A must-read article in the Atlantic describes yet another surveillance state advance that it was not hard to see coming: large-scale logging of time and location stamped license plate data, retained over years.
The company behind it, ominously called Vigilant Solutions, sells the information both to private parties and to law enforcement organizations. From the story:
The company has taken roughly 2.2 billion license-plate photos to date. Each month, it captures and permanently stores about 80 million additional geotagged images. They may well have photographed your license plate. As a result, your whereabouts at given moments in the past are permanently stored….
To install a GPS tracking device on your car, your local police department must present a judge with a rationale that meets a Fourth Amendment test and obtain a warrant. But if it wants to query a database to see years of data on where your car was photographed at specific times, it doesn’t need a warrant––just a willingness to send some of your tax dollars to Vigilant Solutions, which insists that license plate readers are “unlike GPS devices, RFID, or other technologies that may be used to track.” Its website states that “LPR is not ubiquitous, and only captures point in time information. And the point in time information is on a vehicle, not an individual.”
But thanks to Vigilant, its competitors, and license-plate readers used by police departments themselves, the technology is becoming increasingly ubiquitous over time.
The article stresses that this form of surveillance may not be kosher, in that the ability to put together a person’s movements over time is not just a difference in degree, but a difference in kind, from the idea that you have no presumption of privacy (and therefore protection from being photographed) when you are in public. And Vigilant and their ilk also argue that they are not tracking individuals but vehicles, as if the two are not the same in a high percentage of cases.
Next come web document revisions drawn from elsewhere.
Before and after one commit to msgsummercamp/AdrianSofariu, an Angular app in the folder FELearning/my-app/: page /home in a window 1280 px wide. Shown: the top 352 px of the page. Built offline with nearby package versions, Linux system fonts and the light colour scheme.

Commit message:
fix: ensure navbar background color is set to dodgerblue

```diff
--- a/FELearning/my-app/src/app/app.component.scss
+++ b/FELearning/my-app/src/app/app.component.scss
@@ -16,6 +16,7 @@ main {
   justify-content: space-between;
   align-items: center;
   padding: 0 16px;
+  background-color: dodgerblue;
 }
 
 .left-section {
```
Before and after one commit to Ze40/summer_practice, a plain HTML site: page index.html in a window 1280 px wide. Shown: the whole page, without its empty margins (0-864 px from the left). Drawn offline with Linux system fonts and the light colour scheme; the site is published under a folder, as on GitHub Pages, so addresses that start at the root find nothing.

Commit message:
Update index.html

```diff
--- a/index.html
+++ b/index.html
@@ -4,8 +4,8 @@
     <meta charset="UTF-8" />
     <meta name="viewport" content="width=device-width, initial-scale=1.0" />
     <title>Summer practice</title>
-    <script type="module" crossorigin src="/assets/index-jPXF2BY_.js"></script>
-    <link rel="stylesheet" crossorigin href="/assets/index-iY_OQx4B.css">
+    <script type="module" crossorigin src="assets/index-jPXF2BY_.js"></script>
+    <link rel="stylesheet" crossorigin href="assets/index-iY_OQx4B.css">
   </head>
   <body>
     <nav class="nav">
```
But the bigger issue, which the article does not address explicitly, is that even if this sort of snooping is not legal (or at a minimum, not usable as evidence), it’s well on its way to being so well established as to be difficult to stop.
The Federal governments is supporting more license plate spying. Again from the story:
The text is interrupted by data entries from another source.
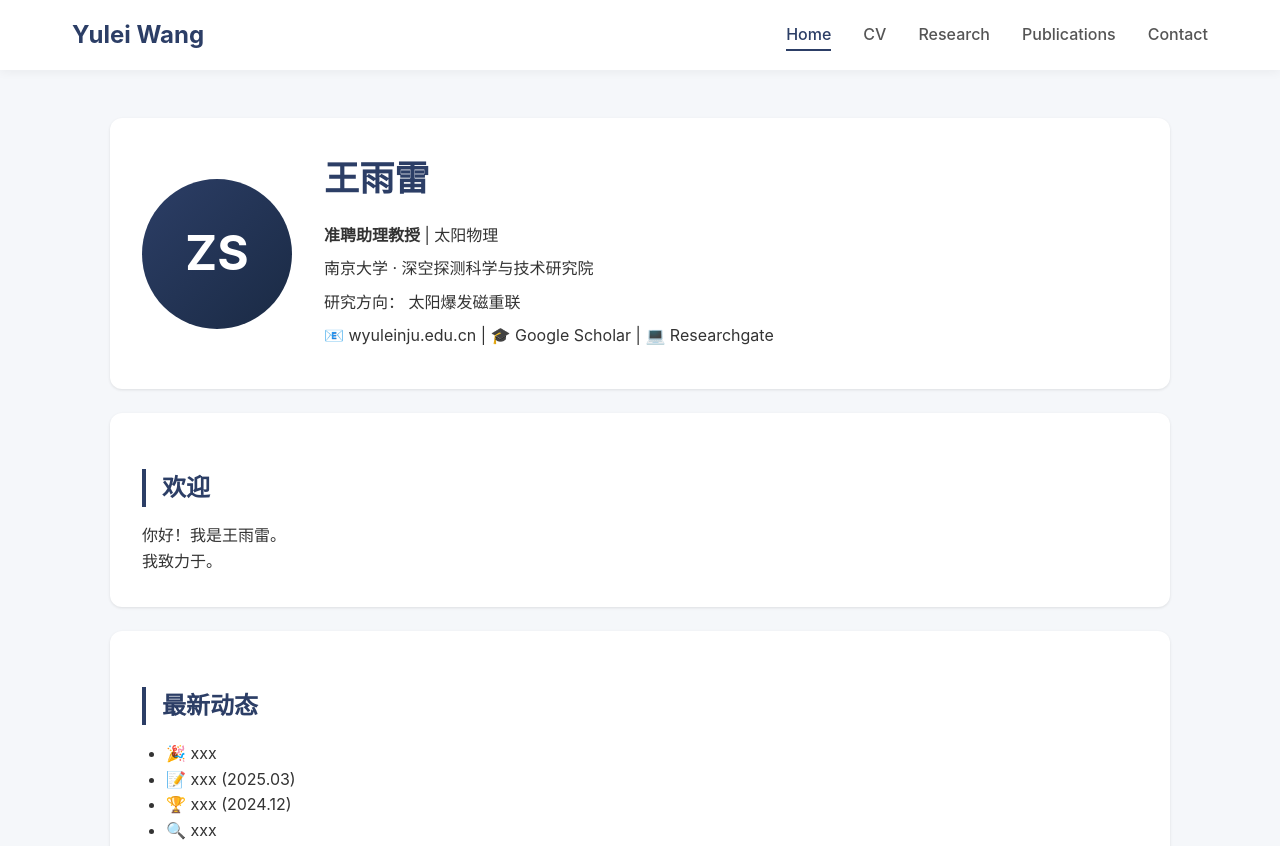
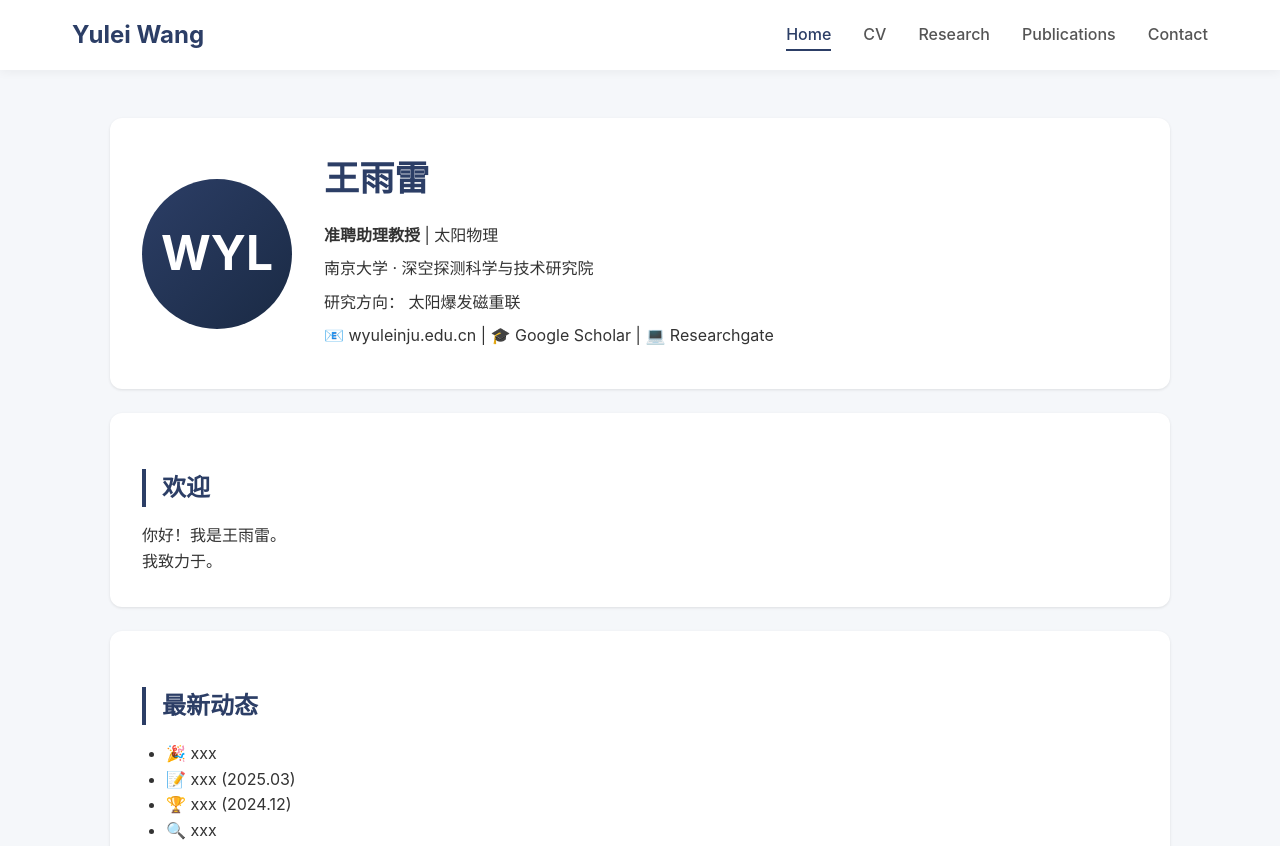
Before and after one commit to RainthunderWYL/RainthunderWYL.github.io, a plain HTML site: page index.html in a window 1280 px wide. Shown: the top 846 px of the page. Drawn offline with Linux system fonts and the light colour scheme.

Commit message:
Update index.html

```diff
--- a/index.html
+++ b/index.html
@@ -24,7 +24,7 @@
         <div class="container">
             <div class="card">
                 <div class="profile">
-                    <div class="avatar">ZS</div>
+                    <div class="avatar">WYL</div>
                     <div class="bio">
                         <h1>王雨雷</h1>
                         <p><strong>准聘助理教授</strong> | 太阳物理</p>
```
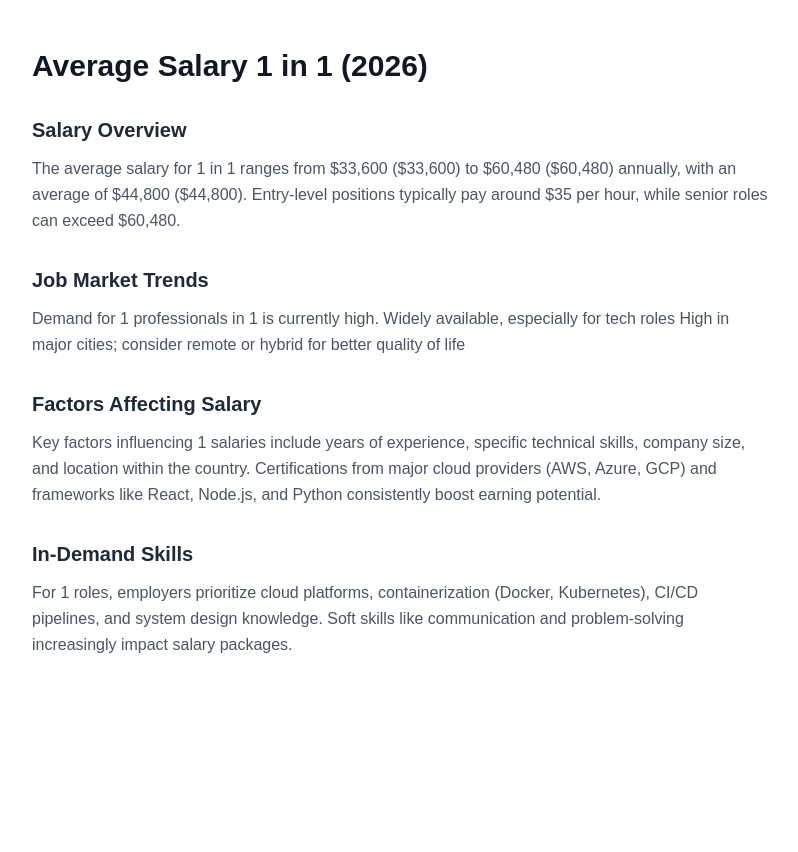
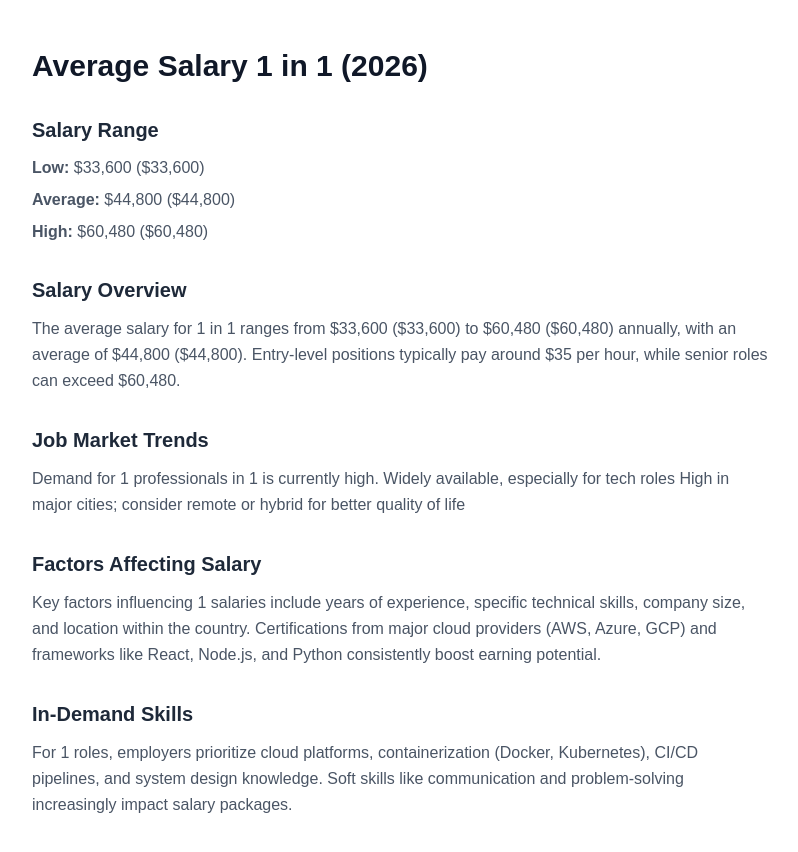
Before and after one commit to neider789/salary-tool, a Next.js app: page /salary/1/1 in a window 1280 px wide. Shown: the top 852 px of the page, without its empty margins (240-1038 px from the left). Before the commit the page ends 800 px from the top, so only its background shows below. Built offline with nearby package versions, Linux system fonts and the light colour scheme.

Commit message:
add salary section

```diff
--- a/app/salary/[job]/[country]/page.tsx
+++ b/app/salary/[job]/[country]/page.tsx
@@ -532,6 +532,24 @@ export default async function SalaryPage({ params }: PageProps) {
       </h1>
 
       <section className="mb-8">
+        <h2 className="text-xl font-semibold text-gray-800 mb-3">
+          Salary Range
+        </h2>
+
+        <ul className="text-gray-600 space-y-2">
+          <li>
+            <strong>Low:</strong> {salaryEstimate.low.local} ({salaryEstimate.low.usd})
+          </li>
+          <li>
+            <strong>Average:</strong> {salaryEstimate.average.local} ({salaryEstimate.average.usd})
+          </li>
+          <li>
+            <strong>High:</strong> {salaryEstimate.high.local} ({salaryEstimate.high.usd})
+          </li>
+        </ul>
+      </section>
+
+      <section className="mb-8">
         <h2 className="text-xl font-semibold text-gray-800 mb-3">{t.overview}</h2>
         <p className="text-gray-600 leading-relaxed">
           {t.overviewText(displayJob, displayCountry, salaryEstimate, data)}
```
“During the past five years, the U.S. Department of Homeland Security has distributed more than $50 million in federal grants to law-enforcement agencies—ranging from sprawling Los Angeles to little Crisp County, Georgia, population 23,000—for automated license-plate recognition systems,” the Wall Street Journal reports. As one critic, California state Senator Joe Simitian, asked: “Should a cop who thinks you’re cute have access to your daily movements for the past 10 years without your knowledge or consent? I think the answer to that question should be ‘no.’”
Experts point out how the information can and almost certainly will be used to detect and punish behavior deemed transgressive:
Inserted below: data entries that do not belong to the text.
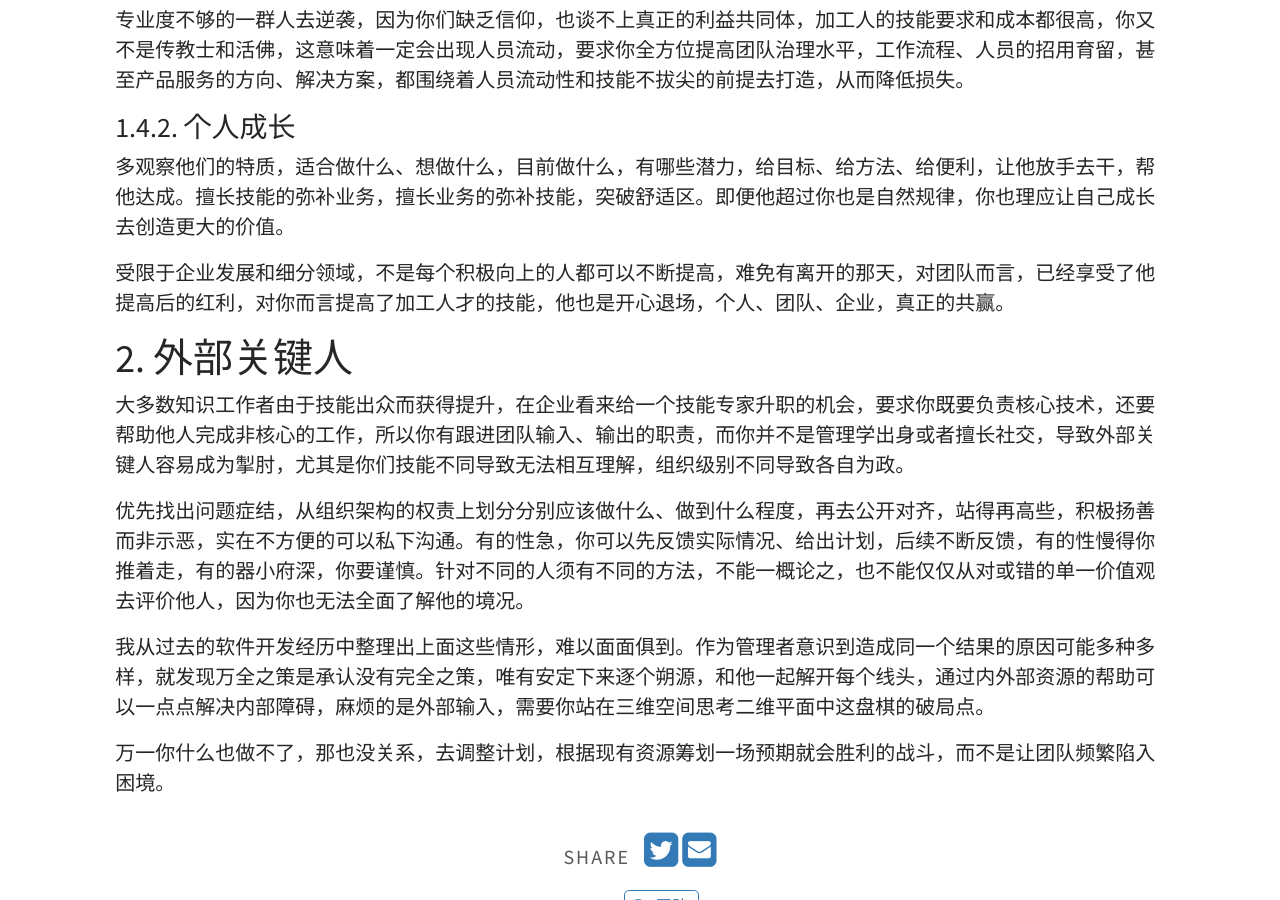
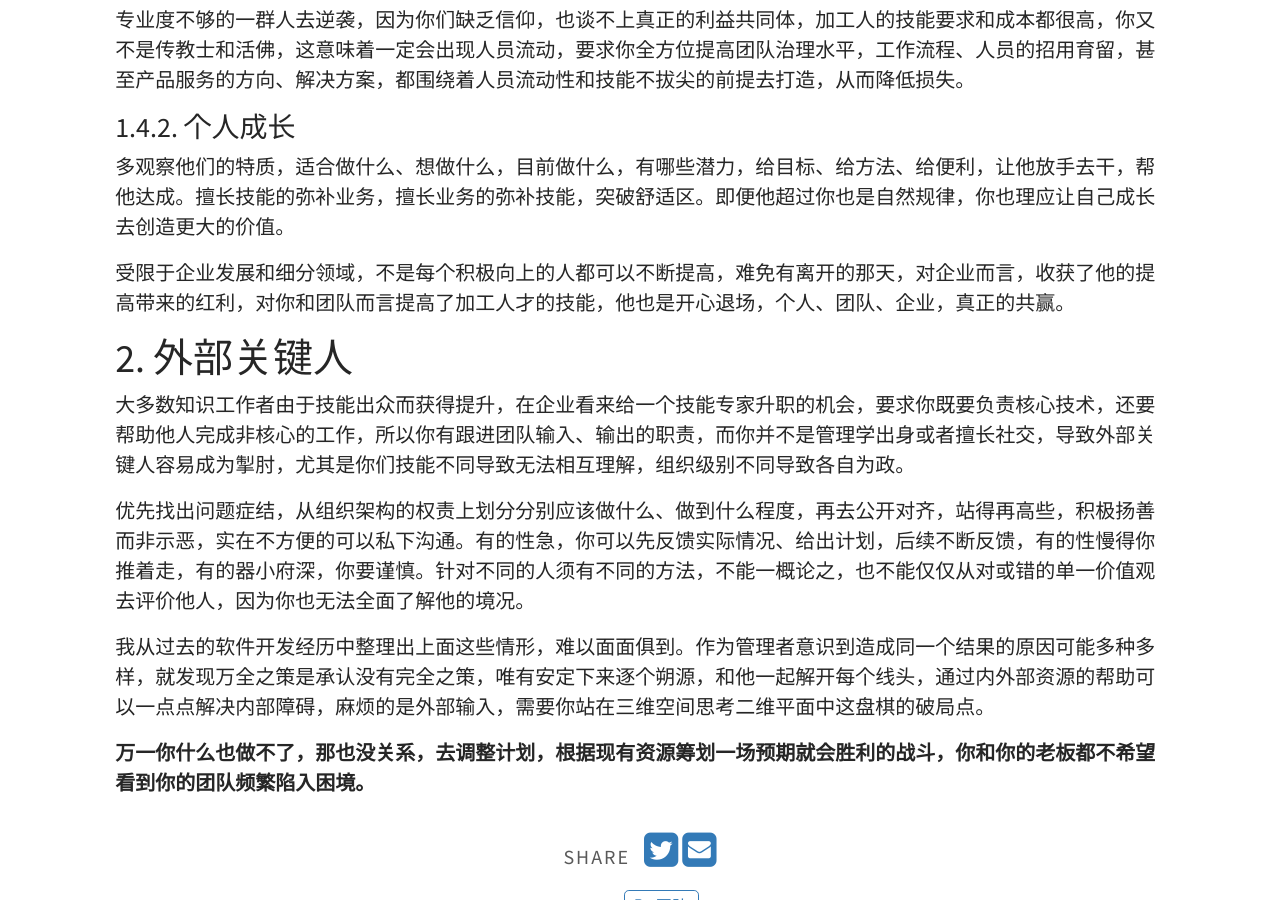
Before and after one commit to hubugui/hubugui.github.io, a Jekyll site: the page built from _posts/2022-10-29-团队创造价值低-3-关键人.md, in a window 1280 px wide and 900 px high, scrolled down 3660 px. Built offline with Jekyll 4.4.1, drawn with Linux system fonts in a browser that asks for light colours; comment, search, counter and statistics services are not loaded; some of the changed text lies outside the part shown.

Commit message:
Update 2022-10-29-团队创造价值低-3-关键人.md

```diff
--- a/_posts/2022-10-29-团队创造价值低-3-关键人.md
+++ b/_posts/2022-10-29-团队创造价值低-3-关键人.md
@@ -58,7 +58,7 @@
 可惜往往实际情况令人沮丧，**如果你的业务技能不是公司的核心基因，未来难有还债的机会，因为基因决定了资源投入。** 这导致你要么私下投入时间做精心准备后积极争取，要么随波逐流，取决于你的职业环境。
 
 ### 1.1.7. 频繁被临时性任务和不相关的会议打断
-真正关注绩效的管理者应该识别到知识工作的特点，每人每天都需要深度思考的时间来攻陷问题的关隘，大脑频繁切换比持续专注更为低效。
+真正关注绩效的管理者应该识别到知识工作的特点，每人每天都需要深度思考的时间来攻陷问题的关隘，大脑频繁切换比持续专注更为低效。如果你改变不了，就想办法最大限度的降低此类干扰。
 
 不同角色的人往往只考虑自己的诉求，组会了、发信息了、打电话了、发资料了，就是交出任务，极少考虑他人的效能。角色多了后此类消耗快速增长，尤其一线管理者疲于奔命。有的一把手就喜欢看上去每个人都很忙、甚至互怼，实则人人缺乏成果。这样的习惯促使大家不去统筹、计划，这些最后考验的是一把手的价值观。
 
@@ -97,7 +97,7 @@
 ### 1.4.2. 个人成长
 多观察他们的特质，适合做什么、想做什么，目前做什么，有哪些潜力，给目标、给方法、给便利，让他放手去干，帮他达成。擅长技能的弥补业务，擅长业务的弥补技能，突破舒适区。即便他超过你也是自然规律，你也理应让自己成长去创造更大的价值。
 
-受限于企业发展和细分领域，不是每个积极向上的人都可以不断提高，难免有离开的那天，对团队而言，已经享受了他提高后的红利，对你而言提高了加工人才的技能，他也是开心退场，个人、团队、企业，真正的共赢。
+受限于企业发展和细分领域，不是每个积极向上的人都可以不断提高，难免有离开的那天，对企业而言，收获了他的提高带来的红利，对你和团队而言提高了加工人才的技能，他也是开心退场，个人、团队、企业，真正的共赢。
 
 # 2. 外部关键人
 
@@ -107,4 +107,4 @@
 
 我从过去的软件开发经历中整理出上面这些情形，难以面面俱到。作为管理者意识到造成同一个结果的原因可能多种多样，就发现万全之策是承认没有完全之策，唯有安定下来逐个朔源，和他一起解开每个线头，通过内外部资源的帮助可以一点点解决内部障碍，麻烦的是外部输入，需要你站在三维空间思考二维平面中这盘棋的破局点。
 
-万一你什么也做不了，那也没关系，去调整计划，根据现有资源筹划一场预期就会胜利的战斗，而不是让团队频繁陷入困境。
+**万一你什么也做不了，那也没关系，去调整计划，根据现有资源筹划一场预期就会胜利的战斗，你和你的老板都不希望看到你的团队频繁陷入困境。**
```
Vigilant Solutions is a subsidiary of a company called Digital Recognition Network.
Its website declares:
All roads lead to revenue with DRN’s license plate recognition technology. Fortune 1000 financial institutions rely on DRN solutions to drive decisions about loan origination, servicing, and collections. Insurance providers turn DRN’s solutions and data into insights to mitigate risk and investigate fraud. And, our vehicle location data transforms automotive recovery processes, substantially increasing portfolio returns.
And its general counsel insists that “everyone has a First Amendment right to take these photographs and disseminate this information.” But as the ACLU points out:
A 2011 report by the International Association of Chiefs of Police noted that individuals may become “more cautious in the exercise of their protected rights of expression, protest, association, and political participation” due to license plate readers. It continues: “Recording driving habits could implicate First Amendment concerns. Specifically, LPR systems have the ability to record vehicles’ attendance at locations or events that, although lawful and public, may be considered private. For example, mobile LPR units could read and collect the license plate numbers of vehicles parked at addiction counseling meetings, doctors’ offices, health clinics, or even staging areas for political protests.”
Many powerful interests are aligned in wanting to know where the cars of individuals are parked. Unable to legally install tracking devices themselves, they pay for the next best alternative—and it’s gradually becoming a functional equivalent. More laws might be passed to stymie this trend if more Americans knew that private corporations and police agencies conspire to keep records of their whereabouts.
And a contact who knows the private equity world pointed out (emphasis mine):
Morgan Stanley’s PE arm lists this company as an investment, which is a good example of how enmeshed PE has become in the security/intelligence state. The spooks, I am sure, love the secrecy of PE compared to public markets. And the love goes both ways, as it is my experience that PE people love the spooks because returns are able to be generated by influence peddling behind closed doors, and also because they just find them intellectually interesting.
In other words, proprietary opposition research, which is often hard to distinguish from blackmail.
Please circulate this article more widely. And consider environmentally-friendly transit options, like ride sharing and public transportation, as ways to help impede this effort.
Update 7:20 AM: Resilc provided a Boing Boing story, Vehicle surveillance company’s “free” deal turns Texas cops into bill-collectors, that describes other nefarious uses. Key sections:
Vigilant Solutions is “one of the country’s largest brokers of vehicle surveillance technology” and they’ve got a great deal for Texas police forces: install our license-readers and we’ll alert you every time someone with an overdue fine drives through your town. You pull them over and offer them a trip to jail or immediate payment, using our credit-card machines, for which we charge a 25% “fee” which goes straight into our pockets.
It’s “revenue neutral” — what could possibly go wrong?
Nothing you’ll ever learn about, anyway: agencies that take the deal have to sign a contract with a “non-disparagement clause” that binds them never to discuss the company’s failings. The company, meantime, gets to retain the town’s license-plate data for as long as it’s “commercially useful.”
Oh, and sometimes Vigilant makes mistakes and sends the police after people with no outstanding fines.
Read the rest. Boing Boing questions the legality of the big cut Vigilant Solutions is taking.